BEGIN

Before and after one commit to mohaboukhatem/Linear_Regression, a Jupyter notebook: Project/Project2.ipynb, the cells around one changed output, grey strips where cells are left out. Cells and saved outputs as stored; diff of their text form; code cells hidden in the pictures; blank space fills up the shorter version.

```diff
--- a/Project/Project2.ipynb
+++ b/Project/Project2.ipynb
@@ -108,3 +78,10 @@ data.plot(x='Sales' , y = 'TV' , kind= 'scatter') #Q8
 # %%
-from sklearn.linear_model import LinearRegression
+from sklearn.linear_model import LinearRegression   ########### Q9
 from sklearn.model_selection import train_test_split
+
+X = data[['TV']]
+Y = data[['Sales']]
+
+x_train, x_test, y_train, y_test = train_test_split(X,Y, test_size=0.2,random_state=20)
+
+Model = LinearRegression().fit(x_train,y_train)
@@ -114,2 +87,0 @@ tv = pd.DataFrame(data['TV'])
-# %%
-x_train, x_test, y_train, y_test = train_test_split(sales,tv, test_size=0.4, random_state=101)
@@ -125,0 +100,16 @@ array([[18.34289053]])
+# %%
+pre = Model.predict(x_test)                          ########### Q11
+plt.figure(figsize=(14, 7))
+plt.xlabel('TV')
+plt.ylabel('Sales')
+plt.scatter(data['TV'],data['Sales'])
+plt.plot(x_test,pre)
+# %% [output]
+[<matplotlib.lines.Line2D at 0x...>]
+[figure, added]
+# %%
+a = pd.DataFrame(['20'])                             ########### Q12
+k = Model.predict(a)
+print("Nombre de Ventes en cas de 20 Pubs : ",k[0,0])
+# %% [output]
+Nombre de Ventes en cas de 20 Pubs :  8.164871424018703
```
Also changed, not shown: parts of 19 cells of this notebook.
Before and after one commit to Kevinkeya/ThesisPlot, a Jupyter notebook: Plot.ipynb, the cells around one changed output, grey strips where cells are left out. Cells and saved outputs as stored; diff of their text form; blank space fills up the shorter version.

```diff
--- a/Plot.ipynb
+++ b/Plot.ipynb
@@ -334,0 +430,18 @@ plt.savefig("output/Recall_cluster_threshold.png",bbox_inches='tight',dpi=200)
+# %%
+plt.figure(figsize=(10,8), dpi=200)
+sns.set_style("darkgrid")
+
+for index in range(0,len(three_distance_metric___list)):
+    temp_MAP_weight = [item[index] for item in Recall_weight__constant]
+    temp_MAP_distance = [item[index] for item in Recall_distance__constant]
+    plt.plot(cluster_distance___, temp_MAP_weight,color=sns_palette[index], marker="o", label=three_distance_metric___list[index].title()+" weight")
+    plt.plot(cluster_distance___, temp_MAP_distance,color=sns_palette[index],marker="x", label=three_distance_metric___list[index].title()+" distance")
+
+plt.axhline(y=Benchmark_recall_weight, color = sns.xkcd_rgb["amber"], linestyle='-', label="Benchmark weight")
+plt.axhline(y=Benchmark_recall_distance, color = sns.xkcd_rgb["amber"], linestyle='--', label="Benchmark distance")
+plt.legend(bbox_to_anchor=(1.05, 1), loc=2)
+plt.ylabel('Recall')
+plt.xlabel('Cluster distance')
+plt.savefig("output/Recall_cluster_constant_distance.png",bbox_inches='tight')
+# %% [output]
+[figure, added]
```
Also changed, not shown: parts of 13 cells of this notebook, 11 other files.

END

TASK STATEMENT - Could you reproduce the data above exactly as given?

WRITTEN RESPONSE -
Before and after one commit to mohaboukhatem/Linear_Regression, a Jupyter notebook: Project/Project2.ipynb, the cells around one changed output, grey strips where cells are left out. Cells and saved outputs as stored; diff of their text form; code cells hidden in the pictures; blank space fills up the shorter version.

```diff
--- a/Project/Project2.ipynb
+++ b/Project/Project2.ipynb
@@ -108,3 +78,10 @@ data.plot(x='Sales' , y = 'TV' , kind= 'scatter') #Q8
 # %%
-from sklearn.linear_model import LinearRegression
+from sklearn.linear_model import LinearRegression   ########### Q9
 from sklearn.model_selection import train_test_split
+
+X = data[['TV']]
+Y = data[['Sales']]
+
+x_train, x_test, y_train, y_test = train_test_split(X,Y, test_size=0.2,random_state=20)
+
+Model = LinearRegression().fit(x_train,y_train)
@@ -114,2 +87,0 @@ tv = pd.DataFrame(data['TV'])
-# %%
-x_train, x_test, y_train, y_test = train_test_split(sales,tv, test_size=0.4, random_state=101)
@@ -125,0 +100,16 @@ array([[18.34289053]])
+# %%
+pre = Model.predict(x_test)                          ########### Q11
+plt.figure(figsize=(14, 7))
+plt.xlabel('TV')
+plt.ylabel('Sales')
+plt.scatter(data['TV'],data['Sales'])
+plt.plot(x_test,pre)
+# %% [output]
+[<matplotlib.lines.Line2D at 0x...>]
+[figure, added]
+# %%
+a = pd.DataFrame(['20'])                             ########### Q12
+k = Model.predict(a)
+print("Nombre de Ventes en cas de 20 Pubs : ",k[0,0])
+# %% [output]
+Nombre de Ventes en cas de 20 Pubs :  8.164871424018703
```
Also changed, not shown: parts of 19 cells of this notebook.
Before and after one commit to Kevinkeya/ThesisPlot, a Jupyter notebook: Plot.ipynb, the cells around one changed output, grey strips where cells are left out. Cells and saved outputs as stored; diff of their text form; blank space fills up the shorter version.

```diff
--- a/Plot.ipynb
+++ b/Plot.ipynb
@@ -334,0 +430,18 @@ plt.savefig("output/Recall_cluster_threshold.png",bbox_inches='tight',dpi=200)
+# %%
+plt.figure(figsize=(10,8), dpi=200)
+sns.set_style("darkgrid")
+
+for index in range(0,len(three_distance_metric___list)):
+    temp_MAP_weight = [item[index] for item in Recall_weight__constant]
+    temp_MAP_distance = [item[index] for item in Recall_distance__constant]
+    plt.plot(cluster_distance___, temp_MAP_weight,color=sns_palette[index], marker="o", label=three_distance_metric___list[index].title()+" weight")
+    plt.plot(cluster_distance___, temp_MAP_distance,color=sns_palette[index],marker="x", label=three_distance_metric___list[index].title()+" distance")
+
+plt.axhline(y=Benchmark_recall_weight, color = sns.xkcd_rgb["amber"], linestyle='-', label="Benchmark weight")
+plt.axhline(y=Benchmark_recall_distance, color = sns.xkcd_rgb["amber"], linestyle='--', label="Benchmark distance")
+plt.legend(bbox_to_anchor=(1.05, 1), loc=2)
+plt.ylabel('Recall')
+plt.xlabel('Cluster distance')
+plt.savefig("output/Recall_cluster_constant_distance.png",bbox_inches='tight')
+# %% [output]
+[figure, added]
```
Also changed, not shown: parts of 13 cells of this notebook, 11 other files.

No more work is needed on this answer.